1 | The Perceptron

The perceptron is the most basic of all neural networks, being a fundamental building block of more complex neural networks. It simply connects an input cell and an output cell.

2 | The Feed-Forward Network

The feed-forward network is a collection of perceptrons, in which there are three fundamental types of layers — input layers, hidden layers, and output layers. During each connection, the signal from the previous layer is multiplied by a weight, added to a bias, and passed through an activation function. Feed-forward networks use backpropagation to iteratively update the parameters until it achieves a desirable performance.

3 | Residual Networks (ResNet)

One issue with deep feed-forward neural networks is called the vanishing gradient problem, which is when networks are too long for useful information to be backpropagated throughout the network. As the signal that updates the parameters travels through the network, it gradually diminishes until weights at the front of the network are not changed or utilized at all.

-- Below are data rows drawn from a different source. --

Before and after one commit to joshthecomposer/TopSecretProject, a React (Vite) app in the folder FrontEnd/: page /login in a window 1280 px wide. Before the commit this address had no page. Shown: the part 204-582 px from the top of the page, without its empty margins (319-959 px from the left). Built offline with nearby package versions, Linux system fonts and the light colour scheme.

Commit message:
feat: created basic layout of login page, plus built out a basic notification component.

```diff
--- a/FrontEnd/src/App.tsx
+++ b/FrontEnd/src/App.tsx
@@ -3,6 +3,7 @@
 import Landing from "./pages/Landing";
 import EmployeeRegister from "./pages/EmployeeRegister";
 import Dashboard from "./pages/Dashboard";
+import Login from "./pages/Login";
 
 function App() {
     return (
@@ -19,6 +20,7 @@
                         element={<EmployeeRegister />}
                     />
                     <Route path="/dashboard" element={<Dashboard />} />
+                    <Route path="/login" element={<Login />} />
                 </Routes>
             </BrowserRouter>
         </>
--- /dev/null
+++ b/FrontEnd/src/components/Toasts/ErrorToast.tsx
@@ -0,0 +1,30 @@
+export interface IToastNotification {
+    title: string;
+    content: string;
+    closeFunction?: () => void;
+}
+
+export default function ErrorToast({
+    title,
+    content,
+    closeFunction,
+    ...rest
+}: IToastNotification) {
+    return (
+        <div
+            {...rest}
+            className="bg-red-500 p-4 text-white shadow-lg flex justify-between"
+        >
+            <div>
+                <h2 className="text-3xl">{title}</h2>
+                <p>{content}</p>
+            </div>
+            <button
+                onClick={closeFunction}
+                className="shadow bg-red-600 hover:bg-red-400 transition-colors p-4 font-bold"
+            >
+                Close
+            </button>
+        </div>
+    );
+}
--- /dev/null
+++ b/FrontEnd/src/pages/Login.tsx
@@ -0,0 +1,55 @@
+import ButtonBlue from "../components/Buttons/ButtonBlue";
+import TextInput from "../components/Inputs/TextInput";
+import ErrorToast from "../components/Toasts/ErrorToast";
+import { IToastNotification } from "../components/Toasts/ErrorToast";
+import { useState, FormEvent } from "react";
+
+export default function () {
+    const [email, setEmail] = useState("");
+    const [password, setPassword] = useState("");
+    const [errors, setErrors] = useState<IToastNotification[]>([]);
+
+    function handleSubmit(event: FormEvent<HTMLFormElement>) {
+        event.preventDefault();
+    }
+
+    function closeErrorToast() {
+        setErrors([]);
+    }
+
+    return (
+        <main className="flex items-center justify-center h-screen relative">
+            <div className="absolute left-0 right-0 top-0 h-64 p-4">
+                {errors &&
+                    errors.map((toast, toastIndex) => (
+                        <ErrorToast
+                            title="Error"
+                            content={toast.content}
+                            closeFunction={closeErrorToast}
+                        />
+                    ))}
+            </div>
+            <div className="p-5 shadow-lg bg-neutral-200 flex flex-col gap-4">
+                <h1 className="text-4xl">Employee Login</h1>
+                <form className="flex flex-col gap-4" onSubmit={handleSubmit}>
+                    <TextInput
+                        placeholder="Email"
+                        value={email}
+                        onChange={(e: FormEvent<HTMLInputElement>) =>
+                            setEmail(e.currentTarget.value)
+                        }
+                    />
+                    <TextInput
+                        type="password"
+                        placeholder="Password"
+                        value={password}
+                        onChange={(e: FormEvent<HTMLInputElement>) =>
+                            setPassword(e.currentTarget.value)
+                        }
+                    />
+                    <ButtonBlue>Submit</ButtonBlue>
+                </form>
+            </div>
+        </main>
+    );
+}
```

To address this problem, a Residual Network employs skip connections, which propagate signals across a ‘jumped’ layer. This reduces the vanishing gradient problem by employing connections that are less vulnerable to it. Over time, the network learns to restore skipped layers as it learns the feature space, but is more efficient in training as it is less vulnerable to vanishing gradients and needs to explore less of the feature space.

The Recurrent Networks

4 | The Recurrent Neural Network (RNN)

A recurrent neural network is a specialized type of network that contains loops, and recurs over itself, hence the name “recurrent”. Allowing for information to be stored in the network, RNNs use reasoning from previous training to make better, more informed decisions about upcoming events. In order to do this, it uses the previous predictions as ‘context signals’. Because of its nature, RNNs are commonly used to handle sequential tasks, such as generating text letter-by-letter or predicting time series data (for example, stock prices). They can also handle inputs of any size.

Two RNN visualization methods.

5 | The Long Short Term Memory Network (LSTM)

RNNs are problematic in that the range of contextual information is, in practice, very limited. The influence (backpropagated error) of a given input on an input on the hidden layer (and hence on the network’s output) either blows up exponentially or decays into nothing as it is cycled around the network’s connections. The solution to this vanishing gradient problem is a Long Short-Term Memory Network, or an LSTM.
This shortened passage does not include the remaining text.